I live in the country outside of Northampton, Ma. Translate Gender Inc. is based out of Northampton and most of my therapeutic work is also in and around that area. I travel to Albany, NY, Boston, MA, and NYC frequently for lectures, workshops, and conferences.
3. What is your focus? What do you do?
LGBTQ family therapy and community-based gender justice activism.
4. What are your particular goals and passions in the field?
See next question.
5. Why did you choose to work in this field?
I am a queer femme-identified woman. A transfeminist. An activist. A psychotherapist and an educator. My intrinsic determination to be liberated, from a young age, is the foundation of my identity as an activist in the movement to end gender oppression. But when I realized that the territories of my professional identity landscape as a psychotherapist were all connected through a language mired in a medical discourse that was inherently misogynist and anti-feminist I committed my focus as an activist to the to development of non-pathologizing therapeutic approaches to working with differently gendered people and their partners and families.
6. Where did you go for school/training?
Training Institute for Gender, Relationships, Identity, and Sexuality (TIGRIS), Albany, NY
Mill River Institute for Dialogic Practice, Haydenville, MA.
Smith School for Social Work, Northampton, MA
Eastern Group Psychotherapy Society, NYC
Sarah Lawrence College, Bronxville, NY
7. Do you have any literature out (websites, articles)?
Sennott, S. L. (2011). Gender disorder as gender oppression: A transfeminist approachto rethinking the pathologization of gender non-conformity. Women & Therapy, 34, 93-113.
Sennott, S., & Smith, T. (2011). Translating the sex and gender continuums in mental health: A transfeminist approach to client and clinician fears. Journal of Gay and Lesbian Mental Health, 15, 218-234.

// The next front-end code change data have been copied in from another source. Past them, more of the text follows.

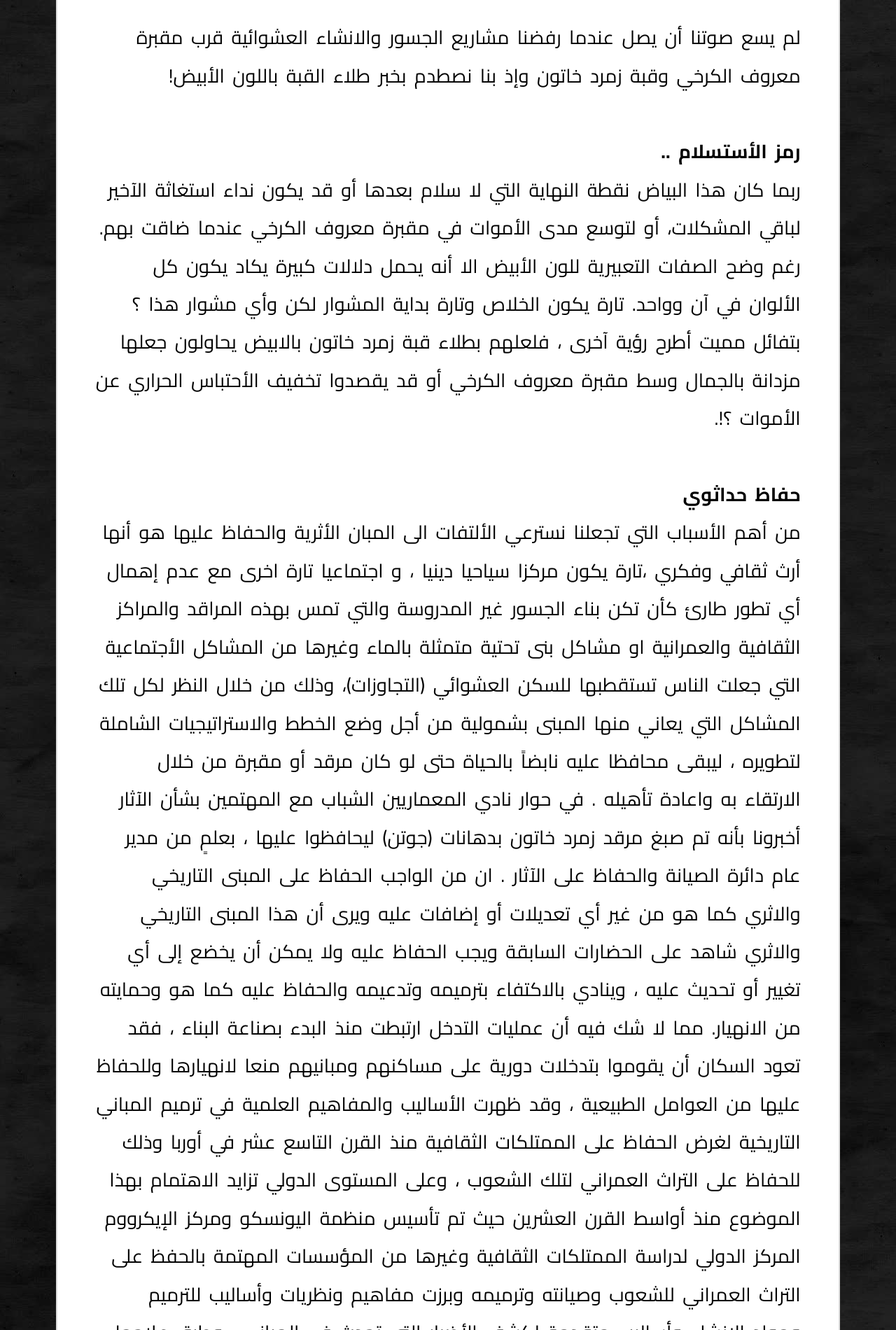
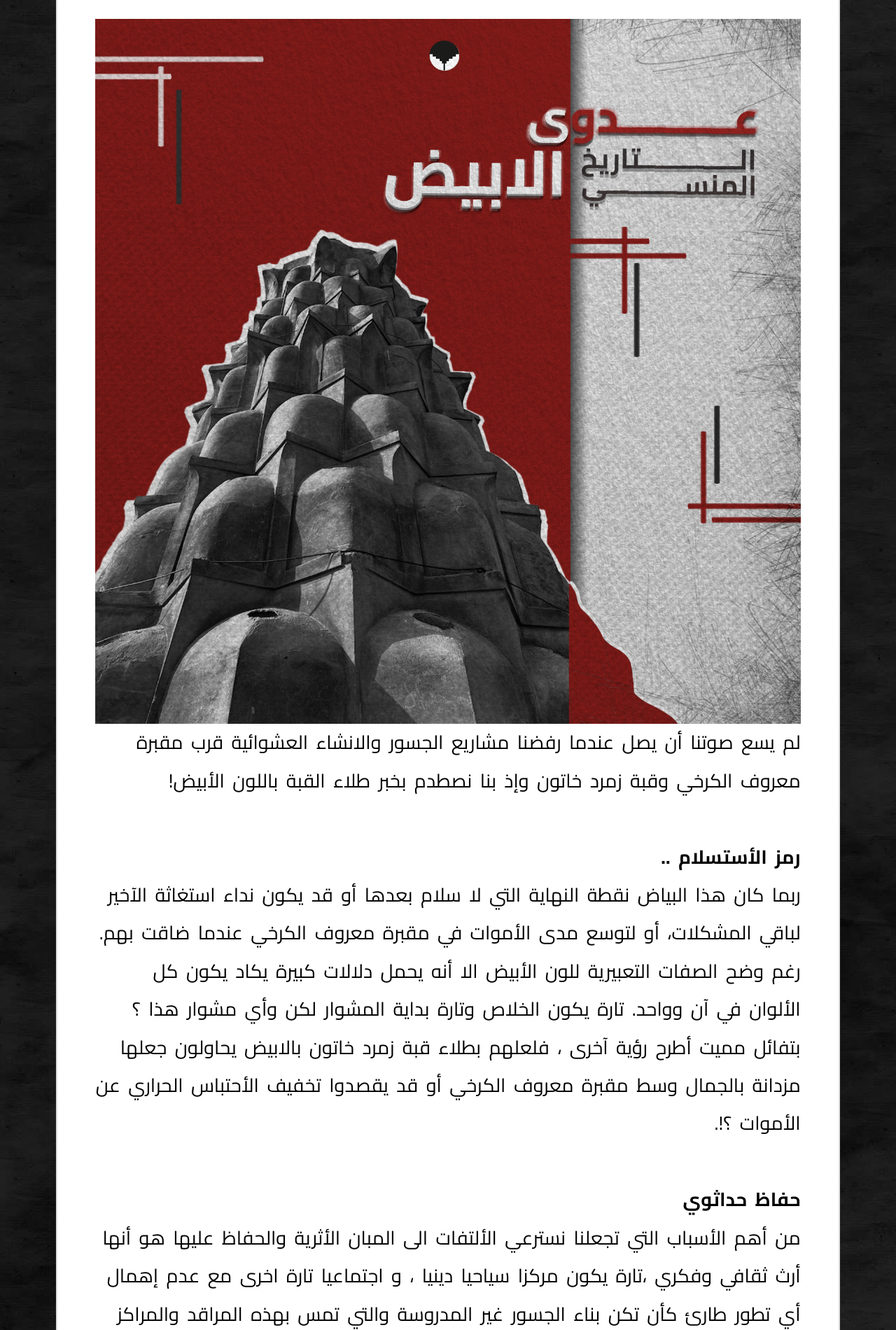
Before and after one commit to spookto/archi-site, a Jekyll site: the page built from _posts/2025-07-29-مقالزمردهايلايت.md, in a window 1280 px wide. Shown: the part 512-2412 px from the top of the page at 70% size. Built offline with Jekyll 4.4.1, drawn with Linux system fonts in a browser that asks for light colours; nearby versions of some CDN libraries.

Commit message:
Update Blog “2025-07-29-مقالزمردهايلايت”

```diff
--- a/_posts/2025-07-29-مقالزمردهايلايت.md
+++ b/_posts/2025-07-29-مقالزمردهايلايت.md
@@ -10,6 +10,8 @@ excerpt: |-
   الأبيض!
 rtl: true
 ---
+![](/archi-site/assets/images/artboard-1.jpg)
+
 لم يسع صوتنا أن يصل عندما رفضنا مشاريع الجسور والانشاء العشوائية قرب
 مقبرة معروف الكرخي وقبة زمرد خاتون وإذ بنا نصطدم بخبر طلاء القبة باللون
 الأبيض!
```
Also changed, not shown: assets/images/artboard-1.jpg (added).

Lev, A. I. & Sennott, S. L. (2011). Understanding gender nonconformity and transgender identity: A sex positive approach. In P. J. Klienplatz (Ed.), New Directions in Sex Therapy: Innovations and Alternatives (2nd ed.). Ann Arbor, MI: Taylor & Francis (forthcoming).
Lev, A. I. & Sennott, S. L. (2011). Trans-sexual desire in differently gendered bodies. In J. J. Bigner & J. L. Wetchler (Eds.), Handbook of LGBT-Affirmative Couple and Family therapy (2nd Ed.). New York, New York: Routledge (forthcoming).
Lev, A. I. & Sennott, S. L. (2011). Clinical work with LGBTQ parents and perspective parents. In A. E. Goldberg & K. E. Allen (Eds.). LGBT Parent Families: Possibilities for New Reasearch and Implications for Practice. New York: Springer (forthcoming).
8. What would you recommend to future professionals attempting to get into the field?
Find a community of like-minded people and never let them go, they will be your foundation for growth as a professional.
9. What is the most challenging aspect for you working in this career?
One of the most challenging aspects of my work is the sheer magnitude of the endeavor, there are always going to be people suffering from gender-based oppression.
10. One must read-what would you recommend? Why?
Ties that Bind: Familial Homophobia and Its Consequences, by Sarah Schulman
Whipping Girl: A Transsexual Woman on Sexism and the Scapegoating of Femininity, by Julia Serano
If you read these two books you will have a clear understanding of how gender oppression operates in everyday life for LGBTQI people, starting from families and working its way out into communities and larger society.